Most science centers are located in urban and suburban areas. As a result, they’re in a unique position to help their cities find ways to cope with climate change. This is more urgent for science centers in coastal areas, like New Orleans, New York and Miami, who are facing threats from sea level rise (SLR) at a rate faster than any of us could have predicted. Miami is one of the areas most at risk due to the fact that the city is low and flat; no area in Miami is higher than four meters above sea level! Already, a phenomenon called “sunny day flooding” is leading to tidal flooding in the lowest parts of Miami Beach. This is a result of the king tides, which are abnormally high tidal events that take place between the months of September and November. Absent of even a drop of rain, streets flood with salt water; in fact, an octopus was recently filmed swimming in a parking garage.

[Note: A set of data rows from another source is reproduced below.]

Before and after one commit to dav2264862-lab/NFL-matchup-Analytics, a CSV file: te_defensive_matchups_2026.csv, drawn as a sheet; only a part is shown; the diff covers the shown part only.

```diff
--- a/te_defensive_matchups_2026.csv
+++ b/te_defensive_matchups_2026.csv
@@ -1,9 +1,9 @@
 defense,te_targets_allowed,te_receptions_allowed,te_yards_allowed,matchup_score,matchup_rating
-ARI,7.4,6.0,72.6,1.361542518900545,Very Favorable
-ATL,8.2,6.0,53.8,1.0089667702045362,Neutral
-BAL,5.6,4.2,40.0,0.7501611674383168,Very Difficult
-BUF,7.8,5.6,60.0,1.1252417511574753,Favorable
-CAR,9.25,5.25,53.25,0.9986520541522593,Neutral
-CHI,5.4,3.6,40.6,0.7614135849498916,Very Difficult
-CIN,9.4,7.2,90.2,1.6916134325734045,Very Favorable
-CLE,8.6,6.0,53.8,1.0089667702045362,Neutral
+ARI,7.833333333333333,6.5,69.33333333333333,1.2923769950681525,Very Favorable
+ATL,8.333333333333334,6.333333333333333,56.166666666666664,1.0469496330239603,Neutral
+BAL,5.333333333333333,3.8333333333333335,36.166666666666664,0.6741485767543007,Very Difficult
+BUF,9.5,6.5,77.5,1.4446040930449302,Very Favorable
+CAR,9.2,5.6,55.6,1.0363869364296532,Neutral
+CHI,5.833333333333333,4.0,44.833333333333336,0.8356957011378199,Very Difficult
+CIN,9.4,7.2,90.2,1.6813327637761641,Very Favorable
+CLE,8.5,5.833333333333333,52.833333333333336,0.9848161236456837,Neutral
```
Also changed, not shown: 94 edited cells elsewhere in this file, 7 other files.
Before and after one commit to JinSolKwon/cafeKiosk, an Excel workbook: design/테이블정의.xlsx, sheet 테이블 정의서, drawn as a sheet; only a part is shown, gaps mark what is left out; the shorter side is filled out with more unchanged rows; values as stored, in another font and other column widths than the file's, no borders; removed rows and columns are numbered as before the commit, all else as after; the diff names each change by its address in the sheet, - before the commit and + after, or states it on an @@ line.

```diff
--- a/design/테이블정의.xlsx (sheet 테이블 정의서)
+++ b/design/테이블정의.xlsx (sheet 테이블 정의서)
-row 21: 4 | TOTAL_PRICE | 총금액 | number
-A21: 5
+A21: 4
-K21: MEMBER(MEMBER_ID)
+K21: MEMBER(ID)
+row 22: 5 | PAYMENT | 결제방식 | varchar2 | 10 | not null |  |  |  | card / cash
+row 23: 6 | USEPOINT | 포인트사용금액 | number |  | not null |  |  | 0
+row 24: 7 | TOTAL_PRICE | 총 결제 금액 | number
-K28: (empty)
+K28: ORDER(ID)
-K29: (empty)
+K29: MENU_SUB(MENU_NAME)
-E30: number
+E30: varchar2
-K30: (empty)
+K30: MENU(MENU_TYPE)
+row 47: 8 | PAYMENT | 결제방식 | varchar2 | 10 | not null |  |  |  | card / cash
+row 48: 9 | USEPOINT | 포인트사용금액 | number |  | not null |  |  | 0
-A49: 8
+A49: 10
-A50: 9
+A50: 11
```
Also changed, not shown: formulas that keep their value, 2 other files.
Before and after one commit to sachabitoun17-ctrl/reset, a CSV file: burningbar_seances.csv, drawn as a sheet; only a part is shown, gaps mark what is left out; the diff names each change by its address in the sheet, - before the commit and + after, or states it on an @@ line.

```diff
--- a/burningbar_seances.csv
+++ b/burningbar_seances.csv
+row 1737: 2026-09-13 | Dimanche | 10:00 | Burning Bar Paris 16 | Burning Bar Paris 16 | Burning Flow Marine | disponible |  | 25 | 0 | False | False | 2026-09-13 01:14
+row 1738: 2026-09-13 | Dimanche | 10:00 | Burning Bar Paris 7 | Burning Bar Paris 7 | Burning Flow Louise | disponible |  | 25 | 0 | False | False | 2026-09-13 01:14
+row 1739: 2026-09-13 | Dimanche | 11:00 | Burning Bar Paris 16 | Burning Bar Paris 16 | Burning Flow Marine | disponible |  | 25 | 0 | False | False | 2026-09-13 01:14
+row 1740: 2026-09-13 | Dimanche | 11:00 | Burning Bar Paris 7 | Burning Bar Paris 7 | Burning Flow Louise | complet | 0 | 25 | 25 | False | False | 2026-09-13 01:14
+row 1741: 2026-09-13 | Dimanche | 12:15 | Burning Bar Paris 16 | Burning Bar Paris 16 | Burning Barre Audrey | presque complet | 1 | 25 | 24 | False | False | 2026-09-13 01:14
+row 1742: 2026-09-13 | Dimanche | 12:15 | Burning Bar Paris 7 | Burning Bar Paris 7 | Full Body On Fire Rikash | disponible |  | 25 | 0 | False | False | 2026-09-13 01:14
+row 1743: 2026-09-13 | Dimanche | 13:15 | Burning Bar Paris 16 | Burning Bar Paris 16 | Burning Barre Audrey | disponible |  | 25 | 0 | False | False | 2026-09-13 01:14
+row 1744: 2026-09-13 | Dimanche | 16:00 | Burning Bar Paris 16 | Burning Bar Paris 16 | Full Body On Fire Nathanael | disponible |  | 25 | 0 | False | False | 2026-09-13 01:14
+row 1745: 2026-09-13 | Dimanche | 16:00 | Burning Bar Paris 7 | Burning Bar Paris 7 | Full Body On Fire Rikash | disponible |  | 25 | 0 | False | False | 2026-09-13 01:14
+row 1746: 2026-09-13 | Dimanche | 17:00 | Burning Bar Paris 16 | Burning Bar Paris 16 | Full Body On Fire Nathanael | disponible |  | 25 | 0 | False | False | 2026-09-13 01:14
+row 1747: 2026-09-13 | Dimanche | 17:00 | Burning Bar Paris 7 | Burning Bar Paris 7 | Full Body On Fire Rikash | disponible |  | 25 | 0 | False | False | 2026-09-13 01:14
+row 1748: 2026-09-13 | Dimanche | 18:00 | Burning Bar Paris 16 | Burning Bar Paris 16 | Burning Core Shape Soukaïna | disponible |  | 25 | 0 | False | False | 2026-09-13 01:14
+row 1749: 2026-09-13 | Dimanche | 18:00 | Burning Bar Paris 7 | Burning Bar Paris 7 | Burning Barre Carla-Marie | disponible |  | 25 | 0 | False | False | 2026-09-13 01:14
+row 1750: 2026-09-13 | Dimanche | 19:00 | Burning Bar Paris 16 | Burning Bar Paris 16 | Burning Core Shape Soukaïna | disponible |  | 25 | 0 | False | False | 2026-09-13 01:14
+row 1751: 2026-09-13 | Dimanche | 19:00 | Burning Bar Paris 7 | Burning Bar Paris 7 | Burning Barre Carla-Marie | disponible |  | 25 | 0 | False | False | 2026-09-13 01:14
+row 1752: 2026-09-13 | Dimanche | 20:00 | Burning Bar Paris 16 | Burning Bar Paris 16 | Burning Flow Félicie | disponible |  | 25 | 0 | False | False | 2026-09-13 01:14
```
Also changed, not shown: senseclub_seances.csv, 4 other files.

Sea level flooding is only one consequence of urban climate change. As with any city, some areas are more at risk than others. In Miami, those areas with less trees and greater amounts of concrete face a double whammy from flooding due to heavy rain events and the heat island effect. These heavy rain events denote a change in Miami’s climate. Our regular cycle of convection-driven afternoon rain showers has given way to large rains that can last days. This makes us especially vulnerable to flooding. This past summer, the area around the Phillip and Patricia Frost Museum of Science received five inches of rain in just two hours, leaving concrete-covered areas flooded and stranding drivers in their cars. Heat island effect occurs when areas with less trees experience an extreme spike in temperatures due to the heat-trapping characteristics of concrete and the lack of vegetative canopy. Both of these phenomenon are most common in lower income neighborhoods, where concrete abounds and trees are scarce.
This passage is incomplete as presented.